Furthermore, . . . if we were to accept the Claimants' and Board's arguments, then a striker, ineligible under the provisions of Section 402(d) of the Law, would become eligible for benefits upon the exercise by the employer of its right to discharge the striker for violations by the striker of Section 8(d) of the NLRA. We therefore would be encouraging strikers to violate Section 8(d). Such a result would, we believe, so inhibit the exercise by an employer of its federal rights that a serious question of invalidity under the Supremacy Clause of the United States Constitution would be raised.

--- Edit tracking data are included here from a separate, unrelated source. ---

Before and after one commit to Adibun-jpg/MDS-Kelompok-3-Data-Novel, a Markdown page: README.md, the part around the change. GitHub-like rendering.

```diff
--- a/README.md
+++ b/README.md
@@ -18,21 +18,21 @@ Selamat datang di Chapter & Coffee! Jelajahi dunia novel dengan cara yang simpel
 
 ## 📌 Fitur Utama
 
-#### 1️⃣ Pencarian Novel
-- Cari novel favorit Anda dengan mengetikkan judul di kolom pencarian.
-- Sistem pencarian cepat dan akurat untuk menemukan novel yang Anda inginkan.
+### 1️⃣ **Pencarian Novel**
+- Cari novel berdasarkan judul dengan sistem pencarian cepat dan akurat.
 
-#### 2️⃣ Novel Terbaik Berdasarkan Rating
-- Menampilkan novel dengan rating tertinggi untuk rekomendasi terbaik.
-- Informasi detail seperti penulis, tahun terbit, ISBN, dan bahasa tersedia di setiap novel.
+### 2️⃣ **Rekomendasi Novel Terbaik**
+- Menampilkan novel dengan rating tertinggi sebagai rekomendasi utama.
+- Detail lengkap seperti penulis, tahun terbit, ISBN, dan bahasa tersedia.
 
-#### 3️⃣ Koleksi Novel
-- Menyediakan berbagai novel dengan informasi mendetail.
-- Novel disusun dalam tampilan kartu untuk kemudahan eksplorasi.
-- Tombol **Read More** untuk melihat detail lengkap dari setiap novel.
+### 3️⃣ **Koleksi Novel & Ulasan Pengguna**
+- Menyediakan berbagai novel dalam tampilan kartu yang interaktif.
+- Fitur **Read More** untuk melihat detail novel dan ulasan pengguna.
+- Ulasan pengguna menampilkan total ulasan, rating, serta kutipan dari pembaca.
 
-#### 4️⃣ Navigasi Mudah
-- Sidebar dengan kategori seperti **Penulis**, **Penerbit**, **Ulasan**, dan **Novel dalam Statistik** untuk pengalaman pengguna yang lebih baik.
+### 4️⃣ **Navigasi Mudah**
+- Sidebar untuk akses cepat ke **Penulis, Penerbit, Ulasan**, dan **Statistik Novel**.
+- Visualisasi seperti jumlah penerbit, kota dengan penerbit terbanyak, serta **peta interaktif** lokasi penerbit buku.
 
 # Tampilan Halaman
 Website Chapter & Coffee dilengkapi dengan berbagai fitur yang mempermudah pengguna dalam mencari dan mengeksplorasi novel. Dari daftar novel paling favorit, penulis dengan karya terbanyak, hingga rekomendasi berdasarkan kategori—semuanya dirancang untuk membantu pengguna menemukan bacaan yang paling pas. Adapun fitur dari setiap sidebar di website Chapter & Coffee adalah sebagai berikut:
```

73 Pa. Commonwealth Ct. 111, 116-17, 457 A.2d 234, 236 (1983) (citations and footnote omitted) (emphasis in original).

We disagree with Commonwealth Court's determination that the employees here exhibited a disregard of behavioral standards which their employer could reasonably expect of them and now hold that their participation in a work stoppage in violation of Section 8(d) of the LRMA does

[ 506 Pa. Page 286]

    not constitute willful misconduct within the meaning of Section 402(e) of our Unemployment Compensation Law. In reaching our decision, we are mindful of the circumscribed scope of appellate review.

It is now axiomatic in an unemployment compensation case, that the findings of fact made by the Board, or by the referee as the case may be, are conclusive on appeal so long as the record, taken as a whole, contains substantial evidence to support those findings. (citations omitted) The appellate court's duty is to examine the testimony in the light most favorable to the party in whose favor the Board has found, giving that party the benefit of all inferences that can logically and reasonably be drawn from the testimony, to see if substantial evidence for the Board's conclusion exists.

LeGare v. Com., Unemployment Compensation Board of Review, 498 Pa. 72, 76, 444 A.2d 1151, 1152-53 (1982) (quoting Taylor v. Unemployment Compensation Board of Review, 474 Pa. 351, 355, 378 A.2d 829, 831 [1977]). Our review is further constrained by policy considerations underpinning the Unemployment Compensation Law. "This Act was designed to alleviate the rigors of unemployment and most specifically to assuage the distress of the individual unemployed worker." Gladieux Food Services, Inc. v. Unemployment Compensation Board of Review, 479 Pa. 324, 330, 388 A.2d 678 (1978). For this reason, the eligibility sections of the law must be liberally interpreted to provide the maximum amount of benefits allowable under the statute to a claimant who has experienced involuntary unemployment. Renne v. Unemployment Compensation Board of Review, 499 Pa. 299, 305 n. 4, 453 A.2d 318, 321 n. 4 (1982). Conversely, disqualification provisions, such as Section 402(e), should be narrowly construed and a claimant must not be denied compensation unless he is unequivocally excluded by the plain language of these provisions. See Penn Hills School District v. Unemployment Compensation Board of Review, 496 Pa. 620, 625, 437 A.2d 1213, 1215 (1981); Gladieux, 479 Pa. at 331, 388 A.2d at 682.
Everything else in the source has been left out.